My name is Mahmud Johnson and I am an 18-year-old Liberian, and the co-host of Let’s Talk About Sex, a local youth-centered radio show aimed at the prevention of HIV/Aids.
I also work part time in Liberia’s Ministry of State for Presidential Affairs and am studying economics and communications at the United Methodist University.
I have had a passion for the media from childhood and started working as a broadcaster at the age of just 13 at the United Nations radio here.
Since then I have never looked back working on another youth show The Kids and You on Truth FM here in Monrovia and I have taken part in several theatrical performances, including a Liberian film, Complex Decision in 2003.
My country, Liberia, is slowly but steadily recovering from more than two decades of civil crisis that has affected all sectors of society, killed hundreds of thousands of people, displaced even more and left the nation’s basic infrastructure in shreds.

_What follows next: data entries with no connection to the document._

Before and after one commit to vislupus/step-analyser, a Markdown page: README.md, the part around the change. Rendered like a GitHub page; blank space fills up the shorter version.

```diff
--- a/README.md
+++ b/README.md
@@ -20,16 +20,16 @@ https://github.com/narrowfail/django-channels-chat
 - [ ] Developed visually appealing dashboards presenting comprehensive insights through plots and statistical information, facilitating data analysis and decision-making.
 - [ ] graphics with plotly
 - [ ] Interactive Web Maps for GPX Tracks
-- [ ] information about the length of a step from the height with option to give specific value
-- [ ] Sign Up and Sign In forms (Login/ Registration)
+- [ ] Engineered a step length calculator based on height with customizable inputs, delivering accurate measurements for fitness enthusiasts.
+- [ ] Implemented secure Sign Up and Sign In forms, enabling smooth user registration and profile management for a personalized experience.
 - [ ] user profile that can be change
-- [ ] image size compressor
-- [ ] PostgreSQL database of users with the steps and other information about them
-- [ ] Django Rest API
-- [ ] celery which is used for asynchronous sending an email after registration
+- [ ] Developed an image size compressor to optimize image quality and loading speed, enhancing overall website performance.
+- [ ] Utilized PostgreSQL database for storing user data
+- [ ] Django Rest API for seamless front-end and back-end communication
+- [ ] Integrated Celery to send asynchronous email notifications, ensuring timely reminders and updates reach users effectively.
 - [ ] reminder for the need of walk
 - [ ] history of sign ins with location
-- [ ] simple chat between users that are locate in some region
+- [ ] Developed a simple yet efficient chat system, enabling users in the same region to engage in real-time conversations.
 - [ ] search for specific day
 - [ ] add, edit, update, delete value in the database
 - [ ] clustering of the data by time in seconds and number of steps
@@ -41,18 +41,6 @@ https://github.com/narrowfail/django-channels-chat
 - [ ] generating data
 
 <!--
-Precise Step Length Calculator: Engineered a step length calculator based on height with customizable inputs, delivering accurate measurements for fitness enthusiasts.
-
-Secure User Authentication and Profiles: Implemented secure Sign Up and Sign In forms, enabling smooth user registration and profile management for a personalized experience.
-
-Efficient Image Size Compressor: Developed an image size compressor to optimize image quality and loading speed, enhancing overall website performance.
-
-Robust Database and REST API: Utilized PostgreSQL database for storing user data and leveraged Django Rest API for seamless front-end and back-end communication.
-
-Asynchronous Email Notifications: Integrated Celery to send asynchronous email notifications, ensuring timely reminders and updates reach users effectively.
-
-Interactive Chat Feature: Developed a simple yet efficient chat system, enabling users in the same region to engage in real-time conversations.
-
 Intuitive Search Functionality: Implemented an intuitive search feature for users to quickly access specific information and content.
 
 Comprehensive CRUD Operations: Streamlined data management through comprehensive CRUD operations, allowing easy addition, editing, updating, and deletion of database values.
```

Basic services such as water, electricity and roads were damaged during the war.
Today, the nation has produced Africa’s first democratically-elected female President, Ellen Johnson Sirleaf, who has started the process of transitioning Liberia from an immediate post-conflict situation to mainstream development.
The Arts, in Liberia is a very effective unifying and therapeutic tool.
In a country of 3.5 million people, 16 ethnic groups and more than 20 political parties, Liberians differ on a wide range of issues. But the arts, especially music, is common to all.
Be it the Bassa (one of the 16 local vernaculars) rhythms of Sundaygar Dearboy; or the Hipco (Hip-hop styled music sang in Liberian colloquial) blasts of Lucky Bucky; or the reggae beats of Nasseman, Liberians from Lofa County to Maryland County dance to tunes, and sing the words, even if they do not always understand the meaning.
The canvases of Liberian print artists portray the depth of the Liberian heritage and ethos that we keep struggling to preserve after our long years of political confusion.
It is one thing that we continue clinging on to as a symbol of our once-esteemed culture, a greater portion of which evaporated along with the many treasures that Liberia lost during the dark years of war.
I say that Liberian paintings are amongst the best in the world, because they portray the greatest element of the soul - hope.
This Artsworld episode in Liberia is a showcase of beautiful Liberian artistry, despite the trauma that we have gone through. It is a reaffirmation of the progressive nature of Liberians, and a sure symbol of better things to come.
Artsworld from Liberia can be seen from Monday June 15 at the following times GMT: Monday: 0530, 1130; Tuesday: 0130, 1400, 2330; Wednesday: 1630; Thursday: 1430; Friday: 0600; Saturday: 1930; Sunday: 1030.